A lot of stuff happens in the span of this 47 episode anime. Relationships are founded and lost, friends are made and lost, basically, a lot of stuff is found and subsequently lost. There’s pain and anguish, scenes of sexy times, and a lot of cigarette smoke. But hidden behind that cigarette smoke is one thing. The love of ambition and love itself. Nana Osaki won’t let anything get her down and plans on beating the rivalry that is created between her band Blast! and her boyfriend’s band, Trapnest. This dynamic in itself creates problems between the bands as both sides become intertwined in a web of secrecy, seduction, and snarky conversations.
What I found great about this show was the even distribution given between the two Nana’s. Hachiko is given equal time at the beginning with her relationships and problems of fidelity and then Nana Osaki is given her time to shine as her
Ren and Nana, two loves from opposing bands.
band becomes popular in Tokyo. The chance happening of meeting each other on the train and the separate lives that come together under one apartment roof is an interesting premise that is buffered with good turns and emotional climaxes. The characters are diverse and strong in their certain flaws which gives an element of a darker relationship based “slice of life” anime that is where it really hits hardest.
But there are flaws. And it’s not that flaws are bad. But all of these characters are passive. They allow everything to happen to them by key characters. Not to divulge too much, but Takumi Ichinose of Trapnest controls the last 20
The most smoking ever. This show is adverts for smoking.
episodes of this anime. And the decisions you’d like to see happen for that happy ending don’t happen, but you are sort of okay with it at the end (other than the hiatus placed on this manga…). But the ineptitude and inability of certain main characters to function is just staggering. It makes you hate them and wish for them to move at the same time. Heartbreaking.
Just a taste of the manga that needs to be brougt back.
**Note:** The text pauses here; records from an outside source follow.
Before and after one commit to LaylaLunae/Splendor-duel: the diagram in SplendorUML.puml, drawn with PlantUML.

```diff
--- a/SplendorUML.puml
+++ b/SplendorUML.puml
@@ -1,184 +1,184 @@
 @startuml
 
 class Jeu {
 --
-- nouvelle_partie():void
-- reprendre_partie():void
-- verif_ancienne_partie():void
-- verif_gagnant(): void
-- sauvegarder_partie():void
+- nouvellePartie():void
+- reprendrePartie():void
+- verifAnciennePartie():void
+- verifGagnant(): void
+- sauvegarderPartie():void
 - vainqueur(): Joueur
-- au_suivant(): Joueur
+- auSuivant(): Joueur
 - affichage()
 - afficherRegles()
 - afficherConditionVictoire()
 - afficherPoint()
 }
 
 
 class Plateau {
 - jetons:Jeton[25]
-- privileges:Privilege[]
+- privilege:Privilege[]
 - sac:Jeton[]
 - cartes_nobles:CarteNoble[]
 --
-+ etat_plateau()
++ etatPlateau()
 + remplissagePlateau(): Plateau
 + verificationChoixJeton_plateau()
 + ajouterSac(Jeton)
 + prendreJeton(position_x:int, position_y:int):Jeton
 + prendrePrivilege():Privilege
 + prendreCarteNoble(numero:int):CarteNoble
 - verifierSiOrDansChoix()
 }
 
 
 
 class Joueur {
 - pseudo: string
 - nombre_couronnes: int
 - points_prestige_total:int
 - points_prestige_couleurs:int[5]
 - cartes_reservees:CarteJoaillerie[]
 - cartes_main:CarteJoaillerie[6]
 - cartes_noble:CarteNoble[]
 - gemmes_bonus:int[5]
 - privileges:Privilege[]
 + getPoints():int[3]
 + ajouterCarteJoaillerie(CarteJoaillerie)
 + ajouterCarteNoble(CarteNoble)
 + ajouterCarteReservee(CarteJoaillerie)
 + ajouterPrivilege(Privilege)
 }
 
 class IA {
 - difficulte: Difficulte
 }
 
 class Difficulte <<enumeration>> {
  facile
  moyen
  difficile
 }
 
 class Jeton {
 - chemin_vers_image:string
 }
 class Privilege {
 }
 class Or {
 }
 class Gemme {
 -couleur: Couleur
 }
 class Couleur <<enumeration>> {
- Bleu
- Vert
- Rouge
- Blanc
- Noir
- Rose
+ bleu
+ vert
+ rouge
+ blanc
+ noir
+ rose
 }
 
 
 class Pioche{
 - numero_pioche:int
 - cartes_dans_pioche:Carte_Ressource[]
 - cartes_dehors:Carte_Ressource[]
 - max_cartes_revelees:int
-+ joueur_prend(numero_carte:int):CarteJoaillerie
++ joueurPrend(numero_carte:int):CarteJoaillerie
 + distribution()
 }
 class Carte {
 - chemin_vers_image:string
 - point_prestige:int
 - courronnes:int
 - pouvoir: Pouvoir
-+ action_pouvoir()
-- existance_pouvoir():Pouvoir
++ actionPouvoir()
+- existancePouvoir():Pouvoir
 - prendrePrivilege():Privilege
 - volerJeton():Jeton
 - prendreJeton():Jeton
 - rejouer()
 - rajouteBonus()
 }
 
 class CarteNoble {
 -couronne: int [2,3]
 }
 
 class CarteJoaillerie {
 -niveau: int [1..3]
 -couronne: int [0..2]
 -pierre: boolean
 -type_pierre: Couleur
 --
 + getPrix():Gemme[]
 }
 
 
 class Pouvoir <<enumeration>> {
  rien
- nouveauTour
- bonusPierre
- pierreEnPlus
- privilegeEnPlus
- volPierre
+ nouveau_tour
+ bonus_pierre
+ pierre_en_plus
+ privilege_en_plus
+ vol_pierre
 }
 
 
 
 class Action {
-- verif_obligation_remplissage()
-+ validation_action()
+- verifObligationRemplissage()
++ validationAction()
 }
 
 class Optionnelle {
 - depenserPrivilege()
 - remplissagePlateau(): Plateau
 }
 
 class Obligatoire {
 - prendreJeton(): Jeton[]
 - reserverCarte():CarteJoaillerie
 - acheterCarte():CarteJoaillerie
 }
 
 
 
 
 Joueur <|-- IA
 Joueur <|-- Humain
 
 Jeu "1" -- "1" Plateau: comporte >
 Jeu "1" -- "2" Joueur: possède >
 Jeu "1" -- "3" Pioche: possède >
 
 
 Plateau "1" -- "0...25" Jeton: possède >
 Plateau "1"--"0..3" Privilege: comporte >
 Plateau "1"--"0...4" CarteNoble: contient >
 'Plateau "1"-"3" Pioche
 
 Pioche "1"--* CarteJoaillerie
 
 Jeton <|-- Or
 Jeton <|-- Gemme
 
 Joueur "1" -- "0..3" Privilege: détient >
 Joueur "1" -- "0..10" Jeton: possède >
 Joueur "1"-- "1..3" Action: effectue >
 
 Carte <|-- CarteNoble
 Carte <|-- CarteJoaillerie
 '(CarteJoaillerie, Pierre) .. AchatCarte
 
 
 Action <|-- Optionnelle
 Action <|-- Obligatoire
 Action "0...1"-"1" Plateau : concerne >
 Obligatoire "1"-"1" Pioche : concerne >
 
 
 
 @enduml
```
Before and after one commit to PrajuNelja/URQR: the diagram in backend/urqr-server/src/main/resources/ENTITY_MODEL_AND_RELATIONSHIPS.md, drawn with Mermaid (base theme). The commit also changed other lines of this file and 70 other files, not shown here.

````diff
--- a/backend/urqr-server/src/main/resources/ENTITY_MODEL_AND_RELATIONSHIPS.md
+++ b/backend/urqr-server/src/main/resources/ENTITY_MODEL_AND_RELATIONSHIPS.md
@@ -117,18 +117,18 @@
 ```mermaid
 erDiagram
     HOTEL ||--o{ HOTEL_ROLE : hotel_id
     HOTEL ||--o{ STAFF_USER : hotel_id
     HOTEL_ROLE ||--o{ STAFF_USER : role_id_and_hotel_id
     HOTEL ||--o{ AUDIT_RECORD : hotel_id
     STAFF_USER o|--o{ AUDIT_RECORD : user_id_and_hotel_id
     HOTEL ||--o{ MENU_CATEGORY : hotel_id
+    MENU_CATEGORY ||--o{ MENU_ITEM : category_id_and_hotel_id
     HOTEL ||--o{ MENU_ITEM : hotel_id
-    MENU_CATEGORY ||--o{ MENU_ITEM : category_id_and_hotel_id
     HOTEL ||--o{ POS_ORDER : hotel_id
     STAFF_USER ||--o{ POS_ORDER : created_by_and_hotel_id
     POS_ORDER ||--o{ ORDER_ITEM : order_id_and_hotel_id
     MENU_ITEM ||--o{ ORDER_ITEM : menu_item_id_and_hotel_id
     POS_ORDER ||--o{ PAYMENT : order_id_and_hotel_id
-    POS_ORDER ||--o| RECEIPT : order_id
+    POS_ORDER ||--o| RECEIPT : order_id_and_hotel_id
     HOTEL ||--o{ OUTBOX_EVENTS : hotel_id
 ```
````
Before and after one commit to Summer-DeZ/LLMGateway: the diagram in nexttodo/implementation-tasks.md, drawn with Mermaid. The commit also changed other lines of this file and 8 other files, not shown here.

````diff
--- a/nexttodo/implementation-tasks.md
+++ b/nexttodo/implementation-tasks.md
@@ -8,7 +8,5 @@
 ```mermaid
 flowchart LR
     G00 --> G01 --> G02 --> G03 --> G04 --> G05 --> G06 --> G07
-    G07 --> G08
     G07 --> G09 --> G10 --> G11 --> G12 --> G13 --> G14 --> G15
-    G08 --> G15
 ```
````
Other than that, work on your shipping skills and hope for the best for the Nana’s. The voice acting is fantastic and there’s a character for everyone to love in this show. It’s simple charm about people attempting to achieve their biggest dreams, however big or small makes for a great anime. ‘Cause, come on, who wouldn’t want to follow a band around as they become famous, being their friends and just having the ride of your life! Enjoy the amazing music by Olivia and the quirky animation and raw human emotions and talent portrayed by the voice actors (subbed for this one). I give Nana more than just a 7, I give it an 8.1 out of 10. Recommended for anyone interested in life and love.
And here’s a little taste of the music of Nana in this first opener.